Put another way, because I’m still here, you can debate what you think would be the best way to move forward, distill it and then show it to me and I can tell you whether or not that is the way that Dave would do it. I’m here if you debate how to go forward and hit an obvious question that you don’t know the answer to. What I’m hoping is that by having this dialogue as an on-going concern—and only for those interested; if the Newsgroup is just one of many places you visit and this aspect doesn’t interest you, then I assume that the Newsgroup itself will continue as presently constituted and that this will just be one thread—that my viewpoint can merge with the core Newsgroup viewpoint so that once I’m gone, some of the more obvious pitfalls can be avoided. As an example, it is my express wish that all post-Dave, post-Ger Cerebus business be conducted in the open on the Newsgroup as well as in a conventional business fashion mostly to avoid any hypocritical greedy person from claiming “We think Dave and Ger would be pleased”. If we’ve all done our jobs properly, even after we’re ALL gone, whoever the newest custodians of the Newsgroup would be, should be able to determine pretty easily if that’s the case.
No. That’s exactly the sort of thing Dave and Ger worked very hard to avoid and specifically said they didn’t want to have done.
As I see it, complete transparency is the only hope. Any Cerebus business that takes place behind closed doors is an open invitation to taking everything in the wrong direction. It will certainly be the right of any publisher to put computer colour on Cerebus, but it would also be a given for the Newsgroup that that would fall outside of what Dave and Ger intended. “We think they would’ve like THIS computer colour.” Well, no. They just thought that colour was wrong for the Cerebus storyline. Any colour. They wouldn’t have liked your colour any more than they would’ve liked it if you had dropped mud on the page. Literally. No exceptions.
Well, in my usual long-winded way, there you have it. I guess what I’m proposing more than anything is a bargain.
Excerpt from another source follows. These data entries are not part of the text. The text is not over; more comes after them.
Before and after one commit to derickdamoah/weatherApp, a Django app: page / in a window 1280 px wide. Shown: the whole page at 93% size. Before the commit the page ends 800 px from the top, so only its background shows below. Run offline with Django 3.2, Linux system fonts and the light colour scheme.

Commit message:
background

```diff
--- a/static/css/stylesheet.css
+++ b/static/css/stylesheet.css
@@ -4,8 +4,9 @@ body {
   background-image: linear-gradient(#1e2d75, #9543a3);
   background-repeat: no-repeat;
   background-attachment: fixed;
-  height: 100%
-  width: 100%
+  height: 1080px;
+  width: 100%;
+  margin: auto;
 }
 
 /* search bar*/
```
I’ll keep up my side of the bargain in a) staying caught up on the mail to the point where no one has to wait any longer than two or three weeks to get an answer to whatever their concern(s) might be, b) helping to fill Following Cerebus and c) answering the five questions a month—plus wildcard!—to the best of my ability.
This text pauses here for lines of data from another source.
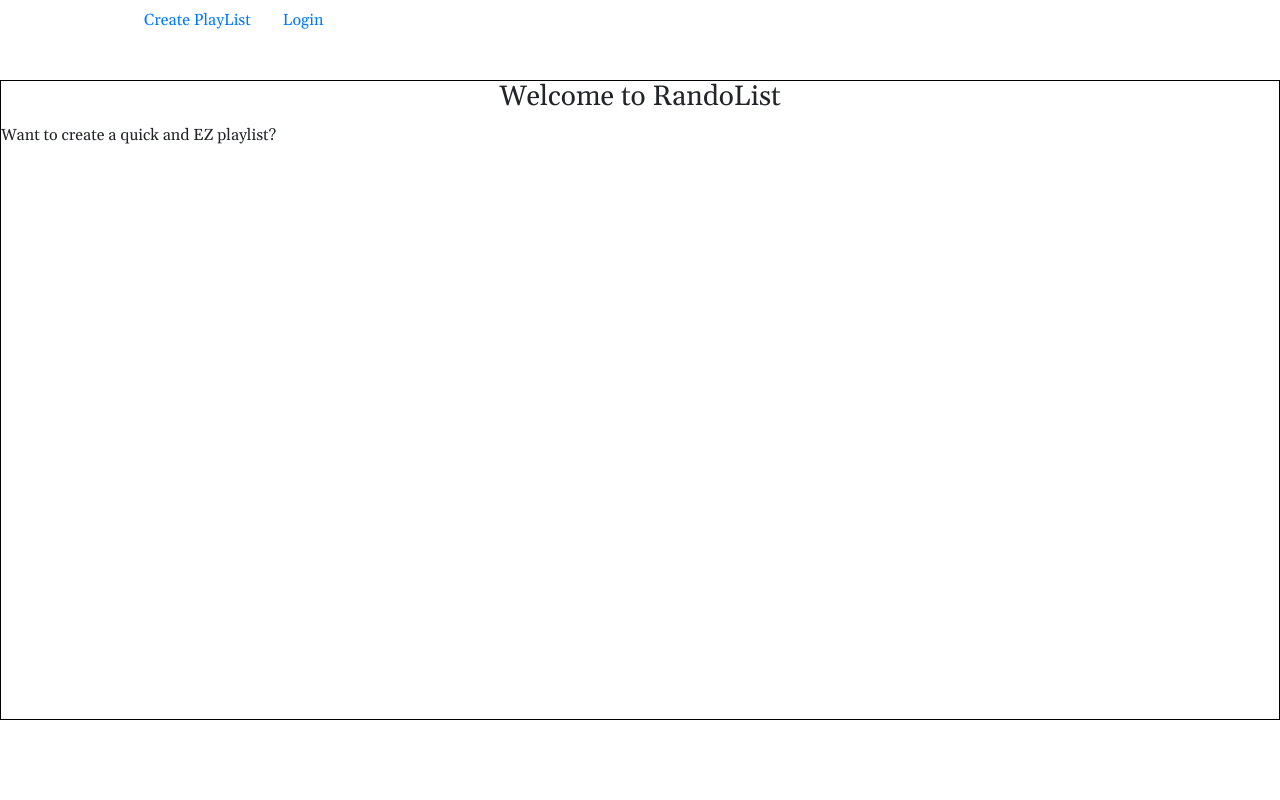
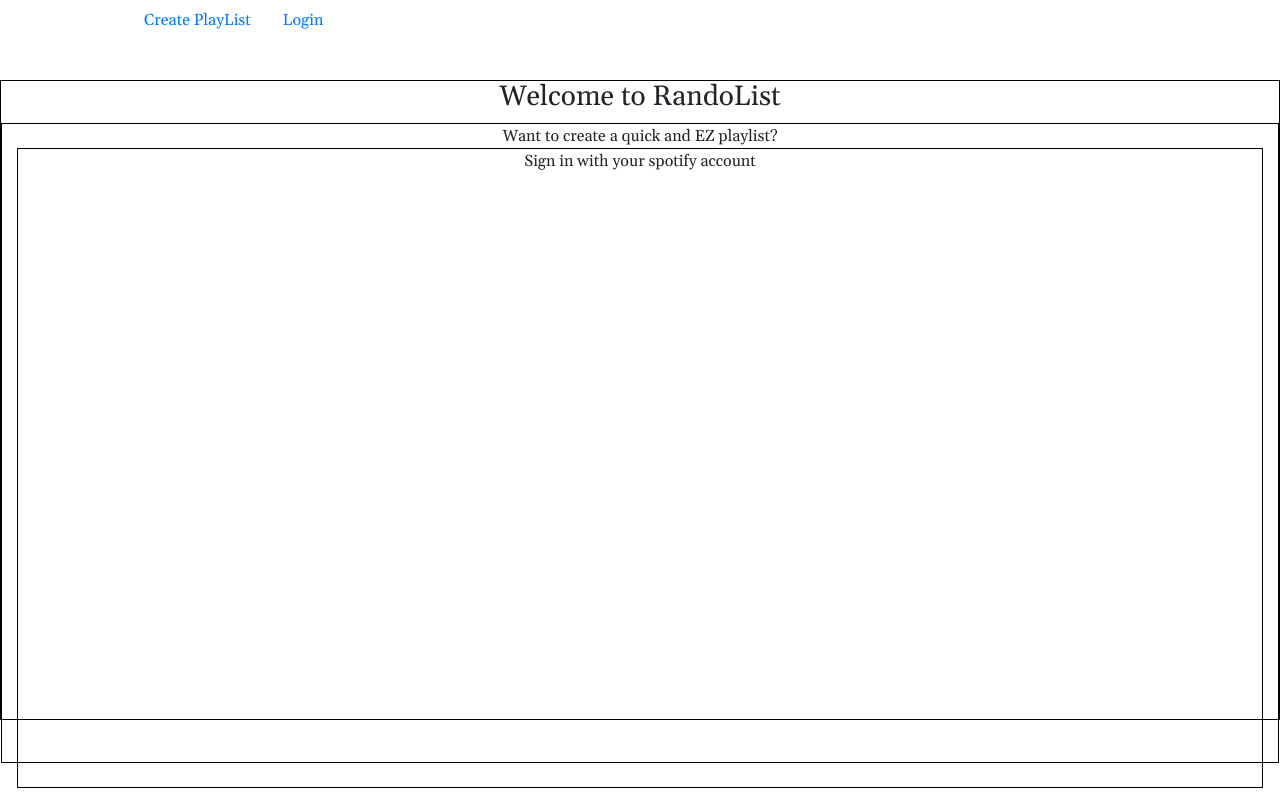
Before and after one commit to superjjang1/randolist, a React (Create React App) app: page / in a window 1280 px wide. Shown: the top 800 px of the page. Built offline with nearby package versions, Linux system fonts and the light colour scheme.

Commit message:
more sectioning

```diff
--- a/src/components/Home/Home.js
+++ b/src/components/Home/Home.js
@@ -12,8 +12,11 @@ class Home extends Component {
                 <div className="col">
                     <h3>Welcome to RandoList</h3>
                     <div className="row">
-                        <div className="col-m">
+                        <div className="col">
                             Want to create a quick and EZ playlist?
+                            <div className="col">
+                                Sign in with your spotify account
+                            </div>
                         </div>
                     </div>
                 </div>
```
And I’ll meet you halfway on the Cerebus Archive and Cerebus Legacy on the same basis: this is the consensus view on what the Cerebus readership thinks needs to be discussed, these are the questions the Cerebus readership has, these are some ideas the Cerebus readership came up with.
And let’s see what we can come up with together, shall we?